Spokesman Eric Pahon said the May 31 weapons delivery to the Syrian Kurds included small arms and ammunition. It marks the beginning of a campaign to better equip Kurdish allies that the U.S.-led coalition believes are the best fighting force against the Islamic State, even though arming them has infuriated NATO ally Turkey.
Turkey considers the Kurdish fighters to be terrorists. The U.S. has promised to mete out the equipment incrementally, based on the mission, to ensure weapons aren’t used by Kurdish groups in Turkey.
On May 30, Kurdish-led fighters in Syria closed within about 2 miles (three kilometers) of Raqqa, where they expect to face a long and deadly battle. Roadside bombs and other explosive devices are believed to be planted along their routes and inside the city.
U.S. officials have said the weapons deliveries will include heavy machine guns, ammunition, 120mm mortars, armored vehicles and possibly TOW anti-tank missiles. They said the U.S. would not provide artillery or surface-to-air missiles.
Separately May 30, the Pentagon ratcheted up threats against pro-Syrian government forces patrolling an area near the Jordanian border where the U.S.-led coalition is training allied rebels. Officials described the pro-government forces as Iranian-backed.

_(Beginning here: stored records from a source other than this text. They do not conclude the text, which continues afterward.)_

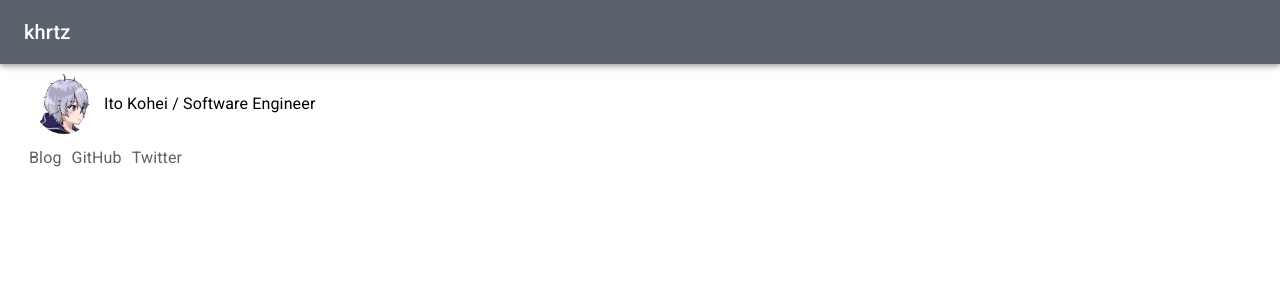
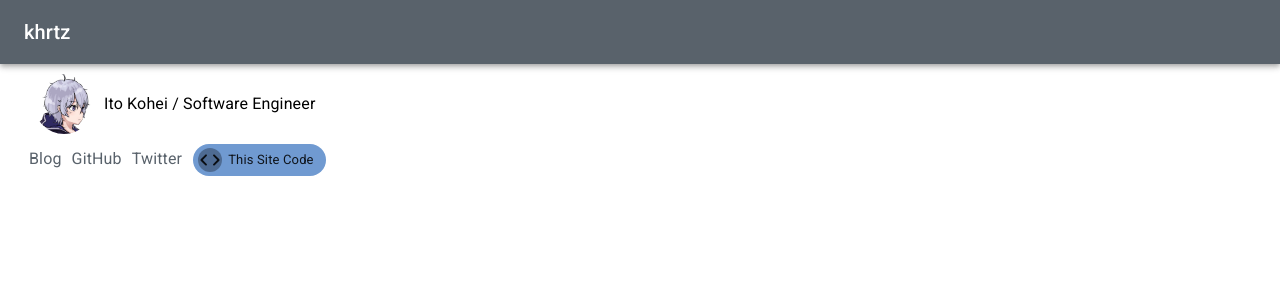
Before and after one commit to khrtz/my-portal, a React app: page / in a window 1280 px wide. Shown: the top 300 px of the page. Built offline with nearby package versions, Linux system fonts and the light colour scheme.

Commit message:
feat: Add repository link

```diff
--- a/package.json
+++ b/package.json
@@ -12,6 +12,7 @@
   },
   "dependencies": {
     "@material-ui/core": "^4.0.0-rc.0",
+    "@material-ui/icons": "^4.0.1",
     "@material-ui/styles": "^4.0.1",
     "react": "^16.8.6",
     "react-dom": "^16.8.6"
--- a/src/components/links/links.tsx
+++ b/src/components/links/links.tsx
@@ -3,6 +3,8 @@ import { makeStyles } from '@material-ui/core/styles';
 import Typography from '@material-ui/core/Typography';
 import Profile from '../profile/profile';
 import Link from '@material-ui/core/Link';
+import { Chip, Avatar, Box } from '@material-ui/core';
+import { CodeRounded } from '@material-ui/icons';
 
 interface Props {
 }
@@ -10,6 +12,9 @@ interface Props {
 const useStyles = makeStyles({
   link: {
     margin: 5
+  },
+  repoLink: {
+    marginLeft: '6px'
   }
 });
 
@@ -20,11 +25,29 @@ export const Links: React.SFC<Props> = ({
   return (
     <div>
       <Profile />
-      <Typography color='secondary' variant={'subtitle1'}>
-        <Link href="https://blog.khrtz.xyz" className={classes.link}>Blog</Link>
-        <Link href="https://github.com/khrtz" className={classes.link}>GitHub</Link>
-        <Link href="https://twitter.com/khrtz" className={classes.link}>Twitter</Link>
-      </Typography>
+      <Box display="flex" alignItems="center">
+        <Typography color='secondary' variant={'subtitle1'}>
+          <Link href="https://blog.khrtz.xyz" className={classes.link}>Blog</Link>
+          <Link href="https://github.com/khrtz" className={classes.link}>GitHub</Link>
+          <Link href="https://twitter.com/khrtz" className={classes.link}>Twitter</Link>
+          <Link
+            className={classes.repoLink}
+            href="https://github.com/khrtz/my-portal"
+          >
+            <Chip
+              color="secondary"
+              avatar={
+                <Avatar>
+                  <CodeRounded />
+                </Avatar>
+              }
+            label="This Site Code"
+            variant="default"
+            clickable
+          />
+        </Link>
+        </Typography>
+      </Box>
     </div>
   );
 };
```
Also changed, not shown: 1 other file (tests, documents, lock files or other folders).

The U.S. dropped leaflets warning the forces to leave the area and American military officials said the same message was conveyed in recent calls with Russian commanders. Navy Capt. Jeff Davis, a Pentagon spokesman, said the leaflets told the pro-government forces to leave the established protected zone, which is about 55 kilometers around an area where U.S. and coalition forces have been operating.
Less than two weeks ago, the U.S. bombed Iranian-backed troops who were in that same area of Syria and didn’t heed similar warnings to leave.
According to Syrian and U.S. officials, the bombing killed several soldiers and destroyed vehicles and other weapons and equipment.
Davis said the U.S. has seen the militias operating in the desert around Tanf. The area has been considered a “deconflicted” zone under a U.S.-Russian understanding.
“Hundreds” of pro-government forces are in the region, Davis said, but he was unsure how many are actually inside the zone.
Pentagon officials said they were not certain if those troops are Syrian, Iranian, Hezbollah or from other militias fighting on Assad’s behalf. At the Tanf military camp near the Jordanian border, U.S. special operations forces have been working with a Syrian opposition group in operations against IS.